We’re producing what everyone else is consuming. Our Diamantina Shire per capita GDP is $366,000, while in Brisbane CBD it’s $50,000. My most fervent hope is that this campaign strikes a nerve and the state and federal governments finally understand the importance of getting this right.

MAYOR josh weazel

Woorabinda Aboriginal Shire Council

Ideally, we will generate an invested interest from both state and federal governments on improving beef corridors and limit problems encountered in getting stock and products for sale. For Woorabinda this would mean flexibility to haul cattle and produce to relevant sales and increased numbers of cattle hitting the market from the region overall.   

MAYOR Anne baker

Isaac Regional Council

Our stakeholders consistently identify several problems caused by often poor roads they are forced to use, including lost productivity, lost time, vehicle damage and delays, impacts to their supply chains both ways and the safety risks to the users of those roads.

We are calling on the government to establish a robust direct focus on cross regional council advocacy to direct taxpayer dollars north to upgrade our beef corridor road network.

The agricultural industry continues to keep Queensland moving during the COVID-19 pandemic and this has clearly demonstrated our regional resilience. However, this cannot be maintained without critical road infrastructure such as our beef roads. Our beef roads are equally as important and critical as any other state priority.

Isaac Regional Logo_RGB_Vertical
MAYOR MATT BURNETT

Gladstone Regional Council

The heavy vehicle access route into the Port of Gladstone incorporates the Gladstone Port Access Road, which currently does not allow for Type 1 Road Train access.

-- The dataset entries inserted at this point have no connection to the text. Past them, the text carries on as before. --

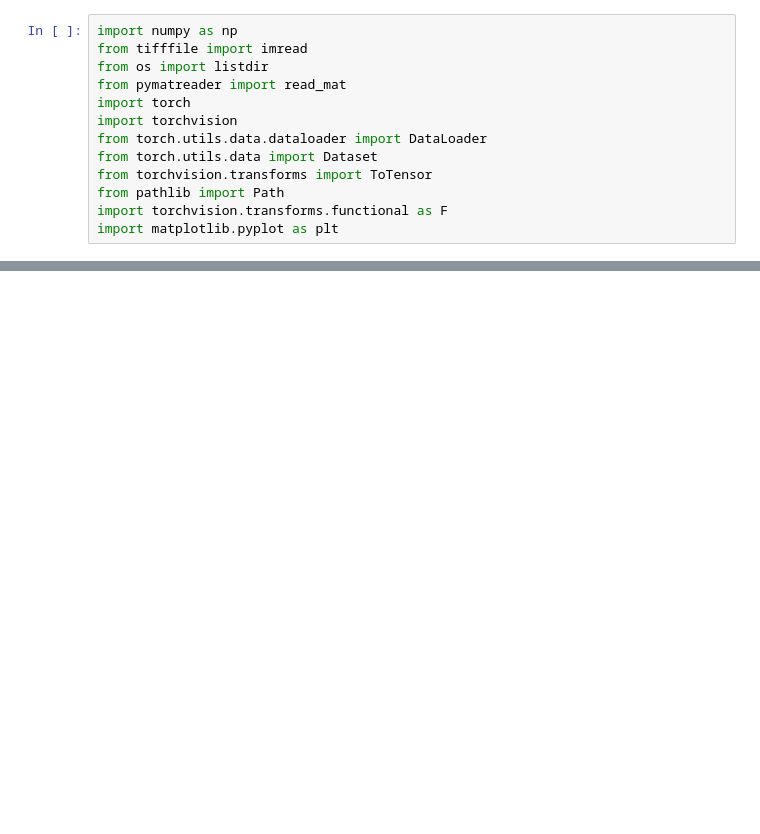
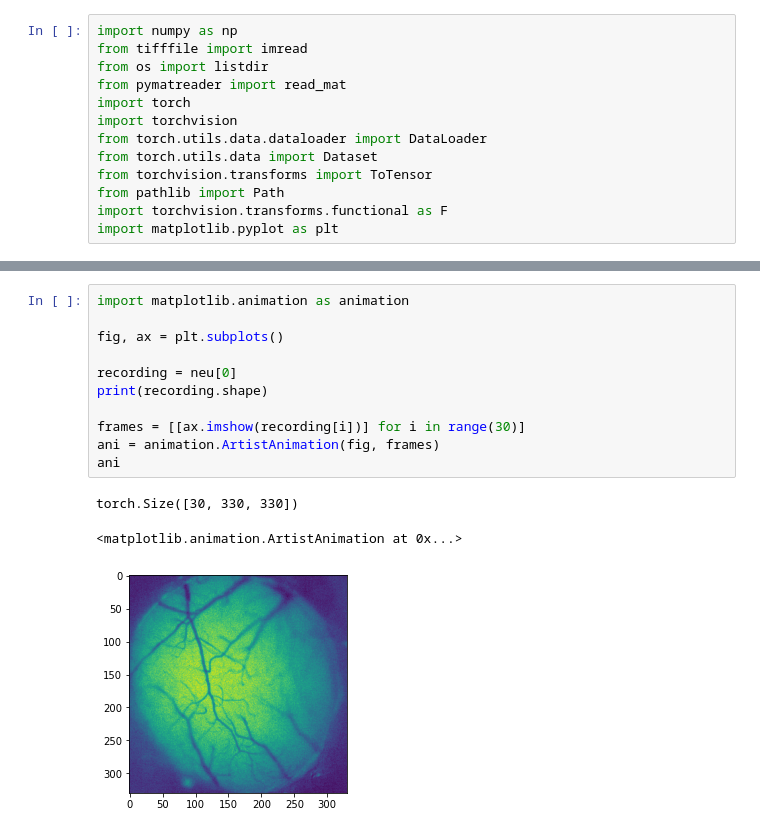
Before and after one commit to SeanSDarcy2001/kanoldLab, a Jupyter notebook: soundVis.ipynb, the cells around one changed output, grey strips where cells are left out. Drawn from its saved outputs; the diff is of its cells as text; blank space fills up the shorter version.

Commit message:
data loader works, animations next

```diff
--- a/soundVis.ipynb
+++ b/soundVis.ipynb
@@ -136,0 +107,15 @@ torch.Size([2, 330, 30, 330])
+# %%
+import matplotlib.animation as animation
+
+fig, ax = plt.subplots()
+
+recording = neu[0]
+print(recording.shape)
+
+frames = [[ax.imshow(recording[i])] for i in range(30)]
+ani = animation.ArtistAnimation(fig, frames)
+ani
+# %% [output]
+torch.Size([30, 330, 330])
+<matplotlib.animation.ArtistAnimation at 0x...>
+[figure, added]
```
Also changed, not shown: parts of 4 cells of this notebook.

Upgrading Type 1 Road Train access from the Dawson and Capricorn Highways into the Port of Gladstone would reduce logistic costs and time.

The Port of Gladstone is a gateway to the rich Central Western hinterland of Queensland and need efficient connections through the Queensland Beef Corridors.

Accessing the Port of Gladstone can open the door for beef export, as well as agricultural exports, straight to Asian markets and improved supply chains for agricultural imports and consumables.

MAYOR KERRY HAYES

Central Highlands Regional Council

Reliability creates confidence. Confidence drives opportunity. Opportunity creates investment and employment.

As a result, regions and communities revitalise and linkages between our communities improve capacity and sense of identity for our beef region.

Despite our resilience, innovation and early adoption of 21st-century technology and our incredible superiority in genetics, we are burdened with uncertainty and unnecessary cost that comes from an inexplicable lack of investment in road infrastructure.

Our communities deserve better by any measure of ambition or equity.